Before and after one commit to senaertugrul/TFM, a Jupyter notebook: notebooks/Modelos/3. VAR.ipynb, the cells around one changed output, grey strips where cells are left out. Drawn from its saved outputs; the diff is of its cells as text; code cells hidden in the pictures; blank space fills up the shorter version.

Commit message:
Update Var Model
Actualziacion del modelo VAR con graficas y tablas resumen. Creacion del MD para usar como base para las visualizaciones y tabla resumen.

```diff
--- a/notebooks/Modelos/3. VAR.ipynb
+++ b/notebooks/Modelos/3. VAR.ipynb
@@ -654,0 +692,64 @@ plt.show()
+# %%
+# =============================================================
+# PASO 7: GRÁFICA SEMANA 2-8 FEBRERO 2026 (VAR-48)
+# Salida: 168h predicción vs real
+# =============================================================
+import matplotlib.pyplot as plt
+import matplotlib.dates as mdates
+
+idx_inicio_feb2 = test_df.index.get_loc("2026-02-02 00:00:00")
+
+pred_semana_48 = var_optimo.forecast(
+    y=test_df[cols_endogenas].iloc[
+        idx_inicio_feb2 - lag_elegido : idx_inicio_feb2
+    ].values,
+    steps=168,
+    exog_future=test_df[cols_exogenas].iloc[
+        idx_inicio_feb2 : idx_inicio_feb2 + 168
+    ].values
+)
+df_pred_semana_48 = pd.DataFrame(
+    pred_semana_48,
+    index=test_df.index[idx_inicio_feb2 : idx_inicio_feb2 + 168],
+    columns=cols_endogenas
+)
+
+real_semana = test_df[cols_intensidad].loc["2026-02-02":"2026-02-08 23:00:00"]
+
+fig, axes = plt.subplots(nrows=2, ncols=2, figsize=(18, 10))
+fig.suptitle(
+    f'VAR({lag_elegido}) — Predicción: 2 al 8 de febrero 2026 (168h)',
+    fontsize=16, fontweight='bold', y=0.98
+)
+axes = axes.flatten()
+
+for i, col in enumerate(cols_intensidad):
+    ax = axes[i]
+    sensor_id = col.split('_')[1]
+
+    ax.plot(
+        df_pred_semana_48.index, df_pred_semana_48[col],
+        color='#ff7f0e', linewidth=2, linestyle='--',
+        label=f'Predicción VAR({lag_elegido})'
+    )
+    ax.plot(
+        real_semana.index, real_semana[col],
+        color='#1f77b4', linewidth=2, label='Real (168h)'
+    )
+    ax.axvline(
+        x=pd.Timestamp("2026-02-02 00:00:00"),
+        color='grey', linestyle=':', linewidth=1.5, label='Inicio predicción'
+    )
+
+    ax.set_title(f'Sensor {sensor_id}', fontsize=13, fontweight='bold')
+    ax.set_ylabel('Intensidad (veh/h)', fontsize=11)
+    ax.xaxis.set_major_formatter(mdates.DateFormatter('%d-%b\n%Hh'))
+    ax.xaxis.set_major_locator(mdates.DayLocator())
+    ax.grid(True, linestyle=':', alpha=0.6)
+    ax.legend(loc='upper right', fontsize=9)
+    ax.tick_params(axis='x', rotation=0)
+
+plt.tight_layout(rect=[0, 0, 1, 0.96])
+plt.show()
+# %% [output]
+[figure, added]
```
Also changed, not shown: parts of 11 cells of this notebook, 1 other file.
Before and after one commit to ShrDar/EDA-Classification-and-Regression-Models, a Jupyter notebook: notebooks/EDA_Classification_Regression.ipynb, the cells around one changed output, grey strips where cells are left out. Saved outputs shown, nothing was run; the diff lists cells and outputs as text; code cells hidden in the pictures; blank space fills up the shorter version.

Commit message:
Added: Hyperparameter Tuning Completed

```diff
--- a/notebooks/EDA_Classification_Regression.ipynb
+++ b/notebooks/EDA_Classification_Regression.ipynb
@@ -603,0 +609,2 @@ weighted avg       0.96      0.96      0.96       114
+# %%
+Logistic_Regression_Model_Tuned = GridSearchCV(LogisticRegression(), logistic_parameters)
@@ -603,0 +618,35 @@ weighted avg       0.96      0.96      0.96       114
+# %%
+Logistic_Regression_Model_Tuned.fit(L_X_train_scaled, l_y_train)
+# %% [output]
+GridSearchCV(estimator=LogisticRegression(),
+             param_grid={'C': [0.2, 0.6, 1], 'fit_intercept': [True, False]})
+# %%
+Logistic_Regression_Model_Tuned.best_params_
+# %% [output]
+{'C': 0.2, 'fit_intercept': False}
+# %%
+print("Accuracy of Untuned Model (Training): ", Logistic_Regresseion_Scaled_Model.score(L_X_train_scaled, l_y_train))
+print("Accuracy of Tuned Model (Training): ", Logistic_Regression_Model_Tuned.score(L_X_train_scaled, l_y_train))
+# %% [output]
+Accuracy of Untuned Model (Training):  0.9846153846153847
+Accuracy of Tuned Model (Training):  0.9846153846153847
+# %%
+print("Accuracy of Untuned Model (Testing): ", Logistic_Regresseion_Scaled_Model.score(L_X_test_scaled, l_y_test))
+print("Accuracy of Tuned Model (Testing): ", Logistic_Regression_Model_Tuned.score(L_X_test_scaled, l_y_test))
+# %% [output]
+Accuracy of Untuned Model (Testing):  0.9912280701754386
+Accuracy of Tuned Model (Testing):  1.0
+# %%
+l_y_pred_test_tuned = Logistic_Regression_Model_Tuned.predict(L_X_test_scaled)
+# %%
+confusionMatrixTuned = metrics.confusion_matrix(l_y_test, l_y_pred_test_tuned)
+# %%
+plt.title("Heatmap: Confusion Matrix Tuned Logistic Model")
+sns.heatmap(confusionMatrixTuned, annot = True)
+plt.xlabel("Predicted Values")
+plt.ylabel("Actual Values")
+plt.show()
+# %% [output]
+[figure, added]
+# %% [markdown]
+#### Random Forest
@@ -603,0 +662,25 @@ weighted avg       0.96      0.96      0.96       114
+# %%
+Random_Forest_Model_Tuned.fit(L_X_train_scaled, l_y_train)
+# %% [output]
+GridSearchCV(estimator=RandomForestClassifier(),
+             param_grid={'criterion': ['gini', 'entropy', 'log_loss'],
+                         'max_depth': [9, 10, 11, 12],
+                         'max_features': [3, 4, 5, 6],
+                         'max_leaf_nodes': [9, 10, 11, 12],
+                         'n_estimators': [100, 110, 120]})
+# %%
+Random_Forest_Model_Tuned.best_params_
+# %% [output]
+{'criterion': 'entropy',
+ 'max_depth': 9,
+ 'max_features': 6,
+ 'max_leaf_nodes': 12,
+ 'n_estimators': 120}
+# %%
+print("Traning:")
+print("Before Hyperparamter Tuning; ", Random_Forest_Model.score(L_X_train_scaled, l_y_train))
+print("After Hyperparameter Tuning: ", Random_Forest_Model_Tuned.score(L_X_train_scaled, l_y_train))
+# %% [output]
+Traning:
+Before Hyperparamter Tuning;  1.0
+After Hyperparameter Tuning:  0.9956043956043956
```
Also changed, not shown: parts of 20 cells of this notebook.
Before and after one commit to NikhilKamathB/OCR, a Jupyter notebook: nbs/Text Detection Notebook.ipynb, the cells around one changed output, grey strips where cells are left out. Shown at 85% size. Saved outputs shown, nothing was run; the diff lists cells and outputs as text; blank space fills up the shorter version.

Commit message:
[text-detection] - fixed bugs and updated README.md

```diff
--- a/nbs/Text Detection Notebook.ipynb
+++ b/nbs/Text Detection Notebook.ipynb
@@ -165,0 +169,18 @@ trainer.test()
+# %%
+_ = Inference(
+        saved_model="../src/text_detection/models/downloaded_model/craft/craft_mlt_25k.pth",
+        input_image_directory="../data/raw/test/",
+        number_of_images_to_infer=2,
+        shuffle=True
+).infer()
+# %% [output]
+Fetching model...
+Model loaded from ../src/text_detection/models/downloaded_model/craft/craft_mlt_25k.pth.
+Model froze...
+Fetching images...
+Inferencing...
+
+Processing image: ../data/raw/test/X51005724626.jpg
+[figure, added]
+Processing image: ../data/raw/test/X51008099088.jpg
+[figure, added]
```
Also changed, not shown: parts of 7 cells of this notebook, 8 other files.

☆ ☆ ☆ ☆ ☆ ☆ ☆

### ABOUT THIS TASK
Each line above that contains the word "True" should be counted, and only the total given.

### FINISHED TASK
4